I know I shall die in hope. But that hope needs a foundation. [Jean Paul Sartre]
These words were written by Jean Paul Sartre, a famous atheist, right before his death. Even he acknowledges that hope must have some foundation, some basis of truth, for it to exist. However, we often, like him, put our hope in other things, things that we know will fail us. I placed my hope in my career, thinking that everything I’m doing now, all the sleepless nights, restless days, add up to something significant. I used to place hope in other people, thinking that if I just met one faithful, non-hypocritical Christian, I would believe in God. I placed my hope in my hope in the arts, thinking my accomplishments in this field would make me feel unique and special. But above all, I placed my hope in myself, thinking that I couldn’t rely on anyone else and that it was me that had gotten me through everything all these years, not anyone else.

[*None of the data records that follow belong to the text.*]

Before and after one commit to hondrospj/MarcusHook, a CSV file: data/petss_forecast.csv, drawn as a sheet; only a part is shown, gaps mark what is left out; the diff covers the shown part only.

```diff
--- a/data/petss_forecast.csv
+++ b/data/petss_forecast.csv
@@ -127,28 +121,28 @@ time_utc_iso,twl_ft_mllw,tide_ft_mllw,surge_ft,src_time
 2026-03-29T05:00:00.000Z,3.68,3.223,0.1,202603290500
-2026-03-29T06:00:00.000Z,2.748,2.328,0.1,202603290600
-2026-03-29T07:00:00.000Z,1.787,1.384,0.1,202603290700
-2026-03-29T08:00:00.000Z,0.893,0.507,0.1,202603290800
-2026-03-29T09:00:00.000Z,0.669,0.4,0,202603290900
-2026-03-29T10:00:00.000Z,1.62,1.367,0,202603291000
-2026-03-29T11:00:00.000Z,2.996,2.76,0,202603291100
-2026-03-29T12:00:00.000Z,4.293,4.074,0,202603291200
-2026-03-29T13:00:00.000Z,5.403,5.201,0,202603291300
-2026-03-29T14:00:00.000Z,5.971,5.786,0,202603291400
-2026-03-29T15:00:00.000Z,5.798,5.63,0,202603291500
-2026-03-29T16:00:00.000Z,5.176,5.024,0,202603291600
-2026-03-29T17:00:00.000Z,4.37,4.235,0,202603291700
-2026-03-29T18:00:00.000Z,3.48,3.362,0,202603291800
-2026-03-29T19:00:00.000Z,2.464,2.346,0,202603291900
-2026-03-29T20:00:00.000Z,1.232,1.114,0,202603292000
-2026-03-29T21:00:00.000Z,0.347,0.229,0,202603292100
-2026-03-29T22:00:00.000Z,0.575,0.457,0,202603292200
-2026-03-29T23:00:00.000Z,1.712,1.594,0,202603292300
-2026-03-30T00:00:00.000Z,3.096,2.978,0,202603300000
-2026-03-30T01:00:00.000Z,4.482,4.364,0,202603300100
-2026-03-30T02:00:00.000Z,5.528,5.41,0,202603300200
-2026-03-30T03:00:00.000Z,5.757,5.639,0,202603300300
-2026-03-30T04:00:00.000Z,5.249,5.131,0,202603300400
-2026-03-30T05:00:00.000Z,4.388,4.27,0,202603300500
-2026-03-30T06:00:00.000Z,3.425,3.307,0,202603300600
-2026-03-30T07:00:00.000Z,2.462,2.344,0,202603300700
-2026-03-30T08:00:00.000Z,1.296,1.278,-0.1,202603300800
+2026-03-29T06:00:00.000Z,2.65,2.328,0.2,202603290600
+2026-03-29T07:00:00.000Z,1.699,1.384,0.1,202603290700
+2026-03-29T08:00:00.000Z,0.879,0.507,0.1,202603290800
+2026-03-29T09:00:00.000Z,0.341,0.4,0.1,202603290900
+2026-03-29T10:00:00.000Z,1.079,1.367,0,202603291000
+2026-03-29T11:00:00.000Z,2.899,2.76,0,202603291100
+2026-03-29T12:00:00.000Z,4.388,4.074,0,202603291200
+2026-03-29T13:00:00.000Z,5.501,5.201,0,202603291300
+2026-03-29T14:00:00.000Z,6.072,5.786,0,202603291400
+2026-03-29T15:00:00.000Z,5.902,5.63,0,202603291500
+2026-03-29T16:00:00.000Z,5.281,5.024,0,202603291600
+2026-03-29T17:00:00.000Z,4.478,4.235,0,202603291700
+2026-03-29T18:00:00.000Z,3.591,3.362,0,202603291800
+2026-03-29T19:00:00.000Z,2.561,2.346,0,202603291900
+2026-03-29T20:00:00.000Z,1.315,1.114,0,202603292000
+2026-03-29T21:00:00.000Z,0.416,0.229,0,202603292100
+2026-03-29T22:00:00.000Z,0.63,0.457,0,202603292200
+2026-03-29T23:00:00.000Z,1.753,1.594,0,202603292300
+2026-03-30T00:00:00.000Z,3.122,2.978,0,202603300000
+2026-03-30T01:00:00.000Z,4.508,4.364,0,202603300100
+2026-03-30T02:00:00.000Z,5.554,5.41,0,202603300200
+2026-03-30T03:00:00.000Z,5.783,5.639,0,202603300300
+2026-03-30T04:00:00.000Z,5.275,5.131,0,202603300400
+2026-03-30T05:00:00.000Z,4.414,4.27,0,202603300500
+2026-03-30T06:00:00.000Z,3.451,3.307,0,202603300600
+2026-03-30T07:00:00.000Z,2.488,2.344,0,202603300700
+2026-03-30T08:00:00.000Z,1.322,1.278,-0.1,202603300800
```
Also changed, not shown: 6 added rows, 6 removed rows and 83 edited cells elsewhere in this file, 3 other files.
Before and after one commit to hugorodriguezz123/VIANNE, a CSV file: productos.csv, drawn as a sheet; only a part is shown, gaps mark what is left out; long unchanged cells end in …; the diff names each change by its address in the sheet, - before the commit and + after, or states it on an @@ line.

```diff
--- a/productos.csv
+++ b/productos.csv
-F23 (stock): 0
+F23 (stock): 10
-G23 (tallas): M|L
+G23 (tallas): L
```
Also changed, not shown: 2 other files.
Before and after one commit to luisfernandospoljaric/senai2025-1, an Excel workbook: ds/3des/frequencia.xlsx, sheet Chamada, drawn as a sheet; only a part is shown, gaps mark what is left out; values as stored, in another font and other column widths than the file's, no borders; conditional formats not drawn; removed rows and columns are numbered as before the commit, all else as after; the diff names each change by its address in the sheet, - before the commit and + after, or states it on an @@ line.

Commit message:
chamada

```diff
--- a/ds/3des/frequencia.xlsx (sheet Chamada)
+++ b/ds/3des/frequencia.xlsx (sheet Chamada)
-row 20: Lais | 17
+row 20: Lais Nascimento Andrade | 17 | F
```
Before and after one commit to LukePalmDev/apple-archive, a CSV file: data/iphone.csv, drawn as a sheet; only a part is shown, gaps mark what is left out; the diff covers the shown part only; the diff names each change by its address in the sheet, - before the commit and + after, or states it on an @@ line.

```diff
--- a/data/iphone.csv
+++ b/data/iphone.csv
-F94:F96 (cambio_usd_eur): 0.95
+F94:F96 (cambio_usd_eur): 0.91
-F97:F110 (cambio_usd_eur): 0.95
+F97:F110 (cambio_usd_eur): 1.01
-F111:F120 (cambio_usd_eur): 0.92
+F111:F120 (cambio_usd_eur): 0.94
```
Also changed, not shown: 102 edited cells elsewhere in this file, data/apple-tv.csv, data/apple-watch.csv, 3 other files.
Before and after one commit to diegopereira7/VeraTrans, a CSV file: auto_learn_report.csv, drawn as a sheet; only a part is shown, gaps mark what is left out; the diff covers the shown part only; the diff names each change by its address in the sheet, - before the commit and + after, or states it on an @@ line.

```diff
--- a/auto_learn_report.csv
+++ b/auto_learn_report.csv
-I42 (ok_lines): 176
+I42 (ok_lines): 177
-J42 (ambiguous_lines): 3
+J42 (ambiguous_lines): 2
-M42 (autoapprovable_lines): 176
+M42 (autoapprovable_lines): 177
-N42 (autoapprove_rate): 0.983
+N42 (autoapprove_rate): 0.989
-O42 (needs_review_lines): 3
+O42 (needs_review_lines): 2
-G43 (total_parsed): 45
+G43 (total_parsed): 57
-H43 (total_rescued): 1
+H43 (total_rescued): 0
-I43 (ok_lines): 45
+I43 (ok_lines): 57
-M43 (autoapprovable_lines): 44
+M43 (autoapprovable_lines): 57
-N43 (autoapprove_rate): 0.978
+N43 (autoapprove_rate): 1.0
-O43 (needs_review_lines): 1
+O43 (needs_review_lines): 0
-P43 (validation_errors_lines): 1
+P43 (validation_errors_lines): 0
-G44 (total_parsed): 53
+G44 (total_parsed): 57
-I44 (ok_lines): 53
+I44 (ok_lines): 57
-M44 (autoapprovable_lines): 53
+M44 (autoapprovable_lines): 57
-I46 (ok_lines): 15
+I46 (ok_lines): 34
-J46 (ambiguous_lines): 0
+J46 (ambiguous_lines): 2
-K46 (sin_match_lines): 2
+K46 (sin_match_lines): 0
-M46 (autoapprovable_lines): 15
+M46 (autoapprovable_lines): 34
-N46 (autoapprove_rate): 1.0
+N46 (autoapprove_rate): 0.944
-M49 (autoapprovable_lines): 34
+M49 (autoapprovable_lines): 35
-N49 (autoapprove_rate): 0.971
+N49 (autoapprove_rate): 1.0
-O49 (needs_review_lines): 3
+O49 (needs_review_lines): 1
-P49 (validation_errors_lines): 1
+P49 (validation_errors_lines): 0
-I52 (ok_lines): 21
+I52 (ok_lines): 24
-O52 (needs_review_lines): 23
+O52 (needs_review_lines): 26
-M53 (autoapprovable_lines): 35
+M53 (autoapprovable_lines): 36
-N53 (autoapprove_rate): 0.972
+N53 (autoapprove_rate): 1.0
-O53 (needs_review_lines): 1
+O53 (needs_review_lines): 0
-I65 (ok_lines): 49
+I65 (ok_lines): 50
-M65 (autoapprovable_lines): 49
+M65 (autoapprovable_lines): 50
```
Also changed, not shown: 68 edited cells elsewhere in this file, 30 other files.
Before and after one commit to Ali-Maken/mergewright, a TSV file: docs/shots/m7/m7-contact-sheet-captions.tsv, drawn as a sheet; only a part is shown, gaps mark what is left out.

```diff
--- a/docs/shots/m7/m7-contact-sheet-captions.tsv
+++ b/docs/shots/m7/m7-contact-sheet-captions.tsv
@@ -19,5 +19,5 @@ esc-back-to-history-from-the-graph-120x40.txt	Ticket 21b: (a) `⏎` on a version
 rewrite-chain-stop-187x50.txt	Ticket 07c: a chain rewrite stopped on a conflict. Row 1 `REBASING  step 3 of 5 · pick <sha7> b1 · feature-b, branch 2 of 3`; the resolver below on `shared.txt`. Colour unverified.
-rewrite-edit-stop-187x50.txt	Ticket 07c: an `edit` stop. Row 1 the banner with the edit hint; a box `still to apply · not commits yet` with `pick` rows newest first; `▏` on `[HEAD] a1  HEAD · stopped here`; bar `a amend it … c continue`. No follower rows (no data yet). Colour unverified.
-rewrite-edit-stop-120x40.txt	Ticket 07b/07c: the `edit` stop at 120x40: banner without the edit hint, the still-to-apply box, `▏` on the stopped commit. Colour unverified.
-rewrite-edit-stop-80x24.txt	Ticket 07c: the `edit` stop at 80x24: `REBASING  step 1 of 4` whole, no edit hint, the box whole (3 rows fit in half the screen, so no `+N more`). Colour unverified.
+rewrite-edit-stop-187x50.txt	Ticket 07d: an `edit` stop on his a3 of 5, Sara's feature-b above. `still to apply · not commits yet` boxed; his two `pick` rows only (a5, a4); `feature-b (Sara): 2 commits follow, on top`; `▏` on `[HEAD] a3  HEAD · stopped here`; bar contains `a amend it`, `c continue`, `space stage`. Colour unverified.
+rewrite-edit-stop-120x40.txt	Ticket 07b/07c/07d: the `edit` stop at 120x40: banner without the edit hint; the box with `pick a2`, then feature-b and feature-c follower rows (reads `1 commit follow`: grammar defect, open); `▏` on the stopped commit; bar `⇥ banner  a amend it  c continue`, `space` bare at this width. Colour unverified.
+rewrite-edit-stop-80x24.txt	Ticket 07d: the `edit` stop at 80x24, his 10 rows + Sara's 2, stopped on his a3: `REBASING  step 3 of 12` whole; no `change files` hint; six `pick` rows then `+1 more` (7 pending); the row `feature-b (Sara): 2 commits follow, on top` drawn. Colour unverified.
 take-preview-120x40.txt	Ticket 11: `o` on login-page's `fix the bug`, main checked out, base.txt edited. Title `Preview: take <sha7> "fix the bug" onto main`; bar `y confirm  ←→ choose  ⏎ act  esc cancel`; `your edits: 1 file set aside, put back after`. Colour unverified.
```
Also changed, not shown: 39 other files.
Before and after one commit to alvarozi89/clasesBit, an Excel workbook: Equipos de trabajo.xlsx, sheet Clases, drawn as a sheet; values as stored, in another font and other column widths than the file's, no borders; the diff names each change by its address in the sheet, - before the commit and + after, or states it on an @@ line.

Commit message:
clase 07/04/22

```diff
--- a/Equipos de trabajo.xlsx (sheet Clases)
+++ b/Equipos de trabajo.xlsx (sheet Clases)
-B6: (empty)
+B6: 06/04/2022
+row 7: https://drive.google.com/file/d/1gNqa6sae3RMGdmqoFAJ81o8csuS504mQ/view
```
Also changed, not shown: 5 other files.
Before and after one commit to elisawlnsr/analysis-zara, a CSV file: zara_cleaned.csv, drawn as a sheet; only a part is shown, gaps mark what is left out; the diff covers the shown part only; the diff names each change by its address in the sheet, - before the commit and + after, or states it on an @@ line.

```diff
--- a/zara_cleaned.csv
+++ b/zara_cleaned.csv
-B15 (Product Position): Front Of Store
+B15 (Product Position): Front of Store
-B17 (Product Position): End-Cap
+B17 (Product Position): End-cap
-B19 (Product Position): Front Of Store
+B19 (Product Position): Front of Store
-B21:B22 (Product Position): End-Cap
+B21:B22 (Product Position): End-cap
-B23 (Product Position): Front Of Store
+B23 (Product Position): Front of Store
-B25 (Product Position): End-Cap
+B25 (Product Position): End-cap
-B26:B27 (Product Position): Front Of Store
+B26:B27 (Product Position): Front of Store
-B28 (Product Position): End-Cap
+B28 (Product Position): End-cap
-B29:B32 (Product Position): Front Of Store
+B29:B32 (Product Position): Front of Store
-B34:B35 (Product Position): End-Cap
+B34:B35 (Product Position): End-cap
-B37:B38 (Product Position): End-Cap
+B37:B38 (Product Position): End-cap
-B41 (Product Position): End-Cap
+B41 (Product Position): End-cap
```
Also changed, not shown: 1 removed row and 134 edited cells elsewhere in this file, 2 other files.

But we cannot place our hope in a lie, because it will inevitably crumble under the weight of pressure. It is merely a façade. It is a Ponzi scheme, sounding great at first until we realize there was nothing there for us in the end. We think we’re too smart to fall for Ponzi schemes, but that’s exactly what we do every single day when we live as if we don’t need God. These lies we tell ourselves, that our career, other people, or anything other than God can fulfill us distract us and pull us away from the path towards God. Jesus said to him, ‘I am the way, and the truth, and the life. No one comes to the Father except through me’ [John 14:6]. We do not have an infinite amount of time to place our faith in anything that sounds great in the moment, especially if we know the truth that Jesus is the only way to life, and therefore the only one we can actually place our hope in.
People will do anything with a tiny shred of hope. Think about all the actors and models who move to Los Angeles, hoping that because someone back home told them they were beautiful or talented, someone in LA would see that in them as well and make them famous. I’ve heard stories of people travelling all across Europe in hopes of finding their spouse again in the aftermath of World War II, clinging on in hope or desperation, or both, that their spouse is still alive. God has given us so many shreds of hope, but yet we never seem to do anything about them. He gives us hope for the future, for the present, and even for our broken pasts, a hope that’s built on the only thing that lasts: Jesus Christ.
My hope is built on nothing less than Jesus blood and righteousness. I dare not trust the sweetest frame, but wholly trust in Jesus name. Christ alone; cornerstone. Weak made strong in the Savior’s love. Through the storm, He is Lord, Lord of all. [‘Cornerstone’ – Hillsong]